# ASSIGNMENT
Each record below is to be copied exactly; the pictures are to be omitted.
** Opening INPUT DATA block **
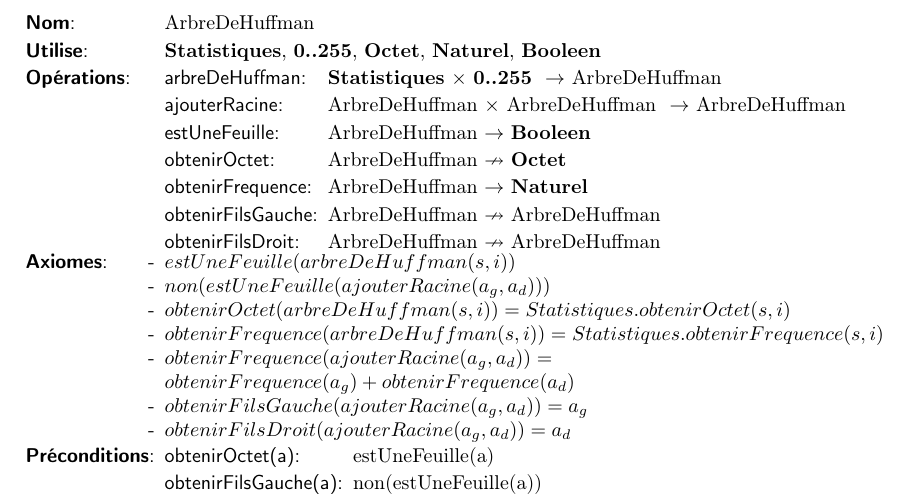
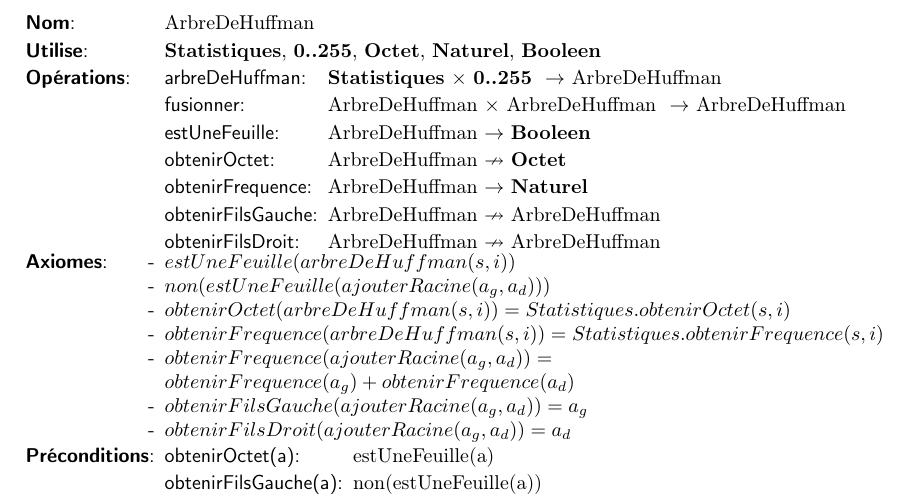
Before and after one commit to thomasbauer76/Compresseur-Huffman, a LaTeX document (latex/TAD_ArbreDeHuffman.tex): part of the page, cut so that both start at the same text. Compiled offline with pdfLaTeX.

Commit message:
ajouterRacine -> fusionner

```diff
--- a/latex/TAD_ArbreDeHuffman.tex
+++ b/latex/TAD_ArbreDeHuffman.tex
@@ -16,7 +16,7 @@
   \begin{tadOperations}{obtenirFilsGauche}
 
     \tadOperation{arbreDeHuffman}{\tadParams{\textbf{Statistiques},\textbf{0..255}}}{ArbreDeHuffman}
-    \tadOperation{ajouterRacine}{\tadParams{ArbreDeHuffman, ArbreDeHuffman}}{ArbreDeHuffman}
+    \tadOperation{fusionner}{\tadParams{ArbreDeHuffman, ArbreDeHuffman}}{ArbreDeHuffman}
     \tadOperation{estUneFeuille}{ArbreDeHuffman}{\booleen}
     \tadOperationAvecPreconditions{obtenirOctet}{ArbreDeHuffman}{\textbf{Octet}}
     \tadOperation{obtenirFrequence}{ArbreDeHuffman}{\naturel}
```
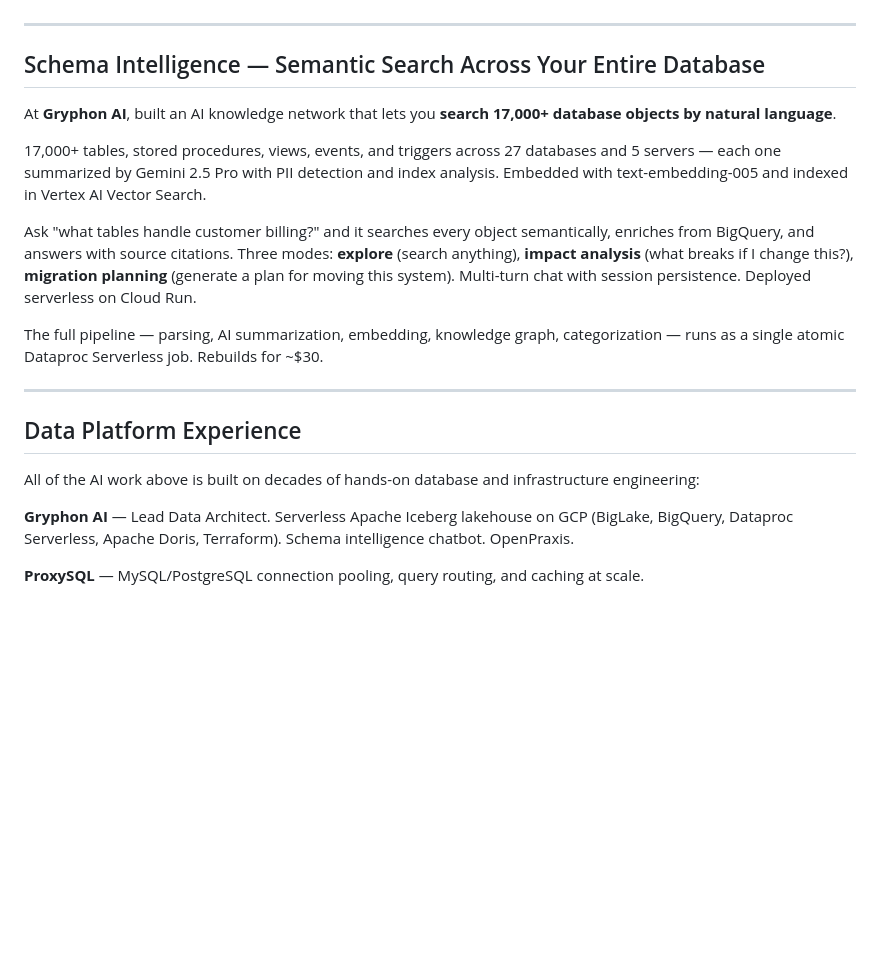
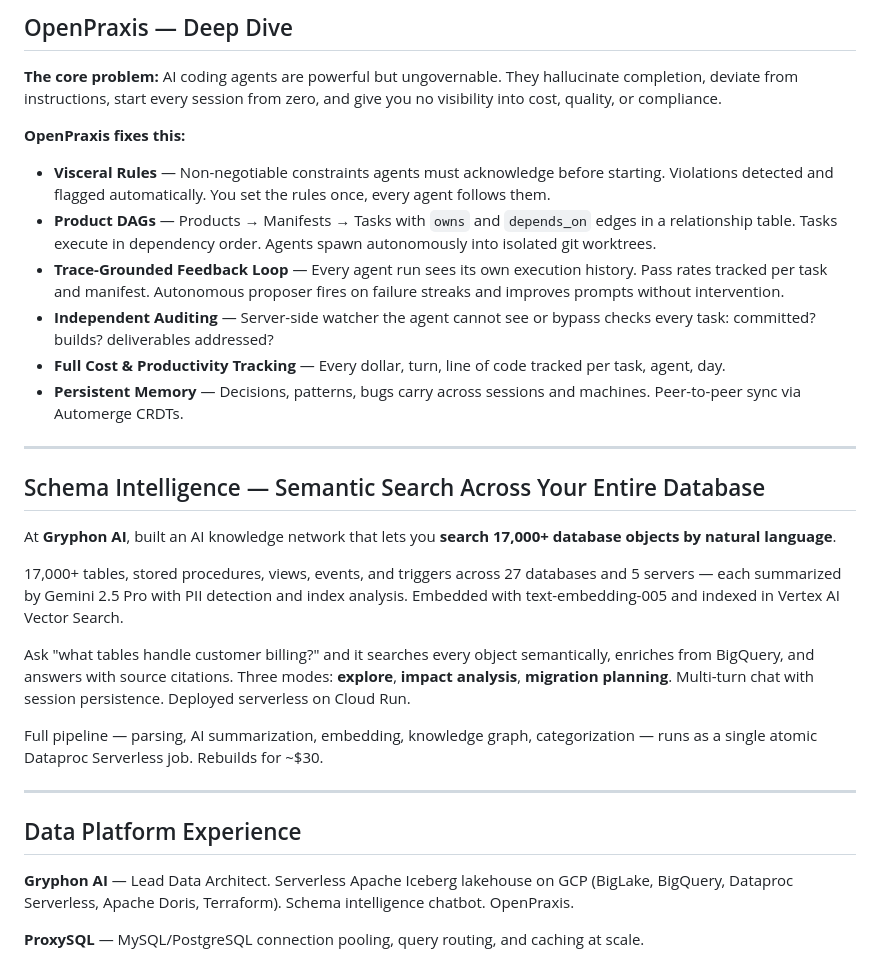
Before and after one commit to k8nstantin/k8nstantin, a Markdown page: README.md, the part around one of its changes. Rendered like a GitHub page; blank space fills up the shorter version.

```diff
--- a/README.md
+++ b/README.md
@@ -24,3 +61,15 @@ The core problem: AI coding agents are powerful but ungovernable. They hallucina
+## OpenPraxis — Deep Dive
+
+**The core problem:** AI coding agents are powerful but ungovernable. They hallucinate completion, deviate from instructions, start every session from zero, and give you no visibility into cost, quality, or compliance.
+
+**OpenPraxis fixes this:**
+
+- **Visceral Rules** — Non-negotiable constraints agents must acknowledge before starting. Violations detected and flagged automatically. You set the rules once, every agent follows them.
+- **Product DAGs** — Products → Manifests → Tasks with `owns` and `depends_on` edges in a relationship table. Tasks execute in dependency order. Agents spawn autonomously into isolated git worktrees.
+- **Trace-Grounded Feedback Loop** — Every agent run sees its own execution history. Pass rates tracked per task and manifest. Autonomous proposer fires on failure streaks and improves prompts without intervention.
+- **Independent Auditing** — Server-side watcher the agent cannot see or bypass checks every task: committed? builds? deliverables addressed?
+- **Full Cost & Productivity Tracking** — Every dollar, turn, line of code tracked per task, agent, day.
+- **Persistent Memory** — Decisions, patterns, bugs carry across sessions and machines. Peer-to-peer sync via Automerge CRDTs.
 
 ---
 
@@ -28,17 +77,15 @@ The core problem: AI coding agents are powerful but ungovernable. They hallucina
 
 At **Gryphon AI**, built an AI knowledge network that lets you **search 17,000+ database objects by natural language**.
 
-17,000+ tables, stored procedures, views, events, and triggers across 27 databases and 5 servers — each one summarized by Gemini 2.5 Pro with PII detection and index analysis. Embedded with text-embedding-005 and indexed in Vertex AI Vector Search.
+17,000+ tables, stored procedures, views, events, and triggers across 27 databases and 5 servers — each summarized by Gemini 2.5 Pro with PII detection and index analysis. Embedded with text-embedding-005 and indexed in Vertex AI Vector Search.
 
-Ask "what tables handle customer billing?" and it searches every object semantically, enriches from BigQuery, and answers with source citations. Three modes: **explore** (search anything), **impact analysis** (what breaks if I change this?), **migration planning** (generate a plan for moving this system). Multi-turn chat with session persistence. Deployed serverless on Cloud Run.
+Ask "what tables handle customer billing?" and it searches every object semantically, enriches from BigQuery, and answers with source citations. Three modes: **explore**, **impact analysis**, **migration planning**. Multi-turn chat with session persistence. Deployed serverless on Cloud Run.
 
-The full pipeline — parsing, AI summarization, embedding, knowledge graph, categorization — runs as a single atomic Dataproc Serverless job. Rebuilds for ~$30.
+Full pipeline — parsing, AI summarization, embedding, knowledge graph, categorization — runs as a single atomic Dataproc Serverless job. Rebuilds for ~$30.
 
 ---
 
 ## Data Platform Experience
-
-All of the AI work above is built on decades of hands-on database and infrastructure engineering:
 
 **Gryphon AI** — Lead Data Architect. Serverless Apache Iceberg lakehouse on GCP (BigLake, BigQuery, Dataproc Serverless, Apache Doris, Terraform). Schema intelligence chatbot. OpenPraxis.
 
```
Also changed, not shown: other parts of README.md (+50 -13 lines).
** Closing INPUT DATA block **
# REPLY TO THE EXERCISE
Before and after one commit to thomasbauer76/Compresseur-Huffman, a LaTeX document (latex/TAD_ArbreDeHuffman.tex): part of the page, cut so that both start at the same text. Compiled offline with pdfLaTeX.

Commit message:
ajouterRacine -> fusionner

```diff
--- a/latex/TAD_ArbreDeHuffman.tex
+++ b/latex/TAD_ArbreDeHuffman.tex
@@ -16,7 +16,7 @@
   \begin{tadOperations}{obtenirFilsGauche}
 
     \tadOperation{arbreDeHuffman}{\tadParams{\textbf{Statistiques},\textbf{0..255}}}{ArbreDeHuffman}
-    \tadOperation{ajouterRacine}{\tadParams{ArbreDeHuffman, ArbreDeHuffman}}{ArbreDeHuffman}
+    \tadOperation{fusionner}{\tadParams{ArbreDeHuffman, ArbreDeHuffman}}{ArbreDeHuffman}
     \tadOperation{estUneFeuille}{ArbreDeHuffman}{\booleen}
     \tadOperationAvecPreconditions{obtenirOctet}{ArbreDeHuffman}{\textbf{Octet}}
     \tadOperation{obtenirFrequence}{ArbreDeHuffman}{\naturel}
```
Before and after one commit to k8nstantin/k8nstantin, a Markdown page: README.md, the part around one of its changes. Rendered like a GitHub page; blank space fills up the shorter version.

```diff
--- a/README.md
+++ b/README.md
@@ -24,3 +61,15 @@ The core problem: AI coding agents are powerful but ungovernable. They hallucina
+## OpenPraxis — Deep Dive
+
+**The core problem:** AI coding agents are powerful but ungovernable. They hallucinate completion, deviate from instructions, start every session from zero, and give you no visibility into cost, quality, or compliance.
+
+**OpenPraxis fixes this:**
+
+- **Visceral Rules** — Non-negotiable constraints agents must acknowledge before starting. Violations detected and flagged automatically. You set the rules once, every agent follows them.
+- **Product DAGs** — Products → Manifests → Tasks with `owns` and `depends_on` edges in a relationship table. Tasks execute in dependency order. Agents spawn autonomously into isolated git worktrees.
+- **Trace-Grounded Feedback Loop** — Every agent run sees its own execution history. Pass rates tracked per task and manifest. Autonomous proposer fires on failure streaks and improves prompts without intervention.
+- **Independent Auditing** — Server-side watcher the agent cannot see or bypass checks every task: committed? builds? deliverables addressed?
+- **Full Cost & Productivity Tracking** — Every dollar, turn, line of code tracked per task, agent, day.
+- **Persistent Memory** — Decisions, patterns, bugs carry across sessions and machines. Peer-to-peer sync via Automerge CRDTs.
 
 ---
 
@@ -28,17 +77,15 @@ The core problem: AI coding agents are powerful but ungovernable. They hallucina
 
 At **Gryphon AI**, built an AI knowledge network that lets you **search 17,000+ database objects by natural language**.
 
-17,000+ tables, stored procedures, views, events, and triggers across 27 databases and 5 servers — each one summarized by Gemini 2.5 Pro with PII detection and index analysis. Embedded with text-embedding-005 and indexed in Vertex AI Vector Search.
+17,000+ tables, stored procedures, views, events, and triggers across 27 databases and 5 servers — each summarized by Gemini 2.5 Pro with PII detection and index analysis. Embedded with text-embedding-005 and indexed in Vertex AI Vector Search.
 
-Ask "what tables handle customer billing?" and it searches every object semantically, enriches from BigQuery, and answers with source citations. Three modes: **explore** (search anything), **impact analysis** (what breaks if I change this?), **migration planning** (generate a plan for moving this system). Multi-turn chat with session persistence. Deployed serverless on Cloud Run.
+Ask "what tables handle customer billing?" and it searches every object semantically, enriches from BigQuery, and answers with source citations. Three modes: **explore**, **impact analysis**, **migration planning**. Multi-turn chat with session persistence. Deployed serverless on Cloud Run.
 
-The full pipeline — parsing, AI summarization, embedding, knowledge graph, categorization — runs as a single atomic Dataproc Serverless job. Rebuilds for ~$30.
+Full pipeline — parsing, AI summarization, embedding, knowledge graph, categorization — runs as a single atomic Dataproc Serverless job. Rebuilds for ~$30.
 
 ---
 
 ## Data Platform Experience
-
-All of the AI work above is built on decades of hands-on database and infrastructure engineering:
 
 **Gryphon AI** — Lead Data Architect. Serverless Apache Iceberg lakehouse on GCP (BigLake, BigQuery, Dataproc Serverless, Apache Doris, Terraform). Schema intelligence chatbot. OpenPraxis.
 
```
Also changed, not shown: other parts of README.md (+50 -13 lines).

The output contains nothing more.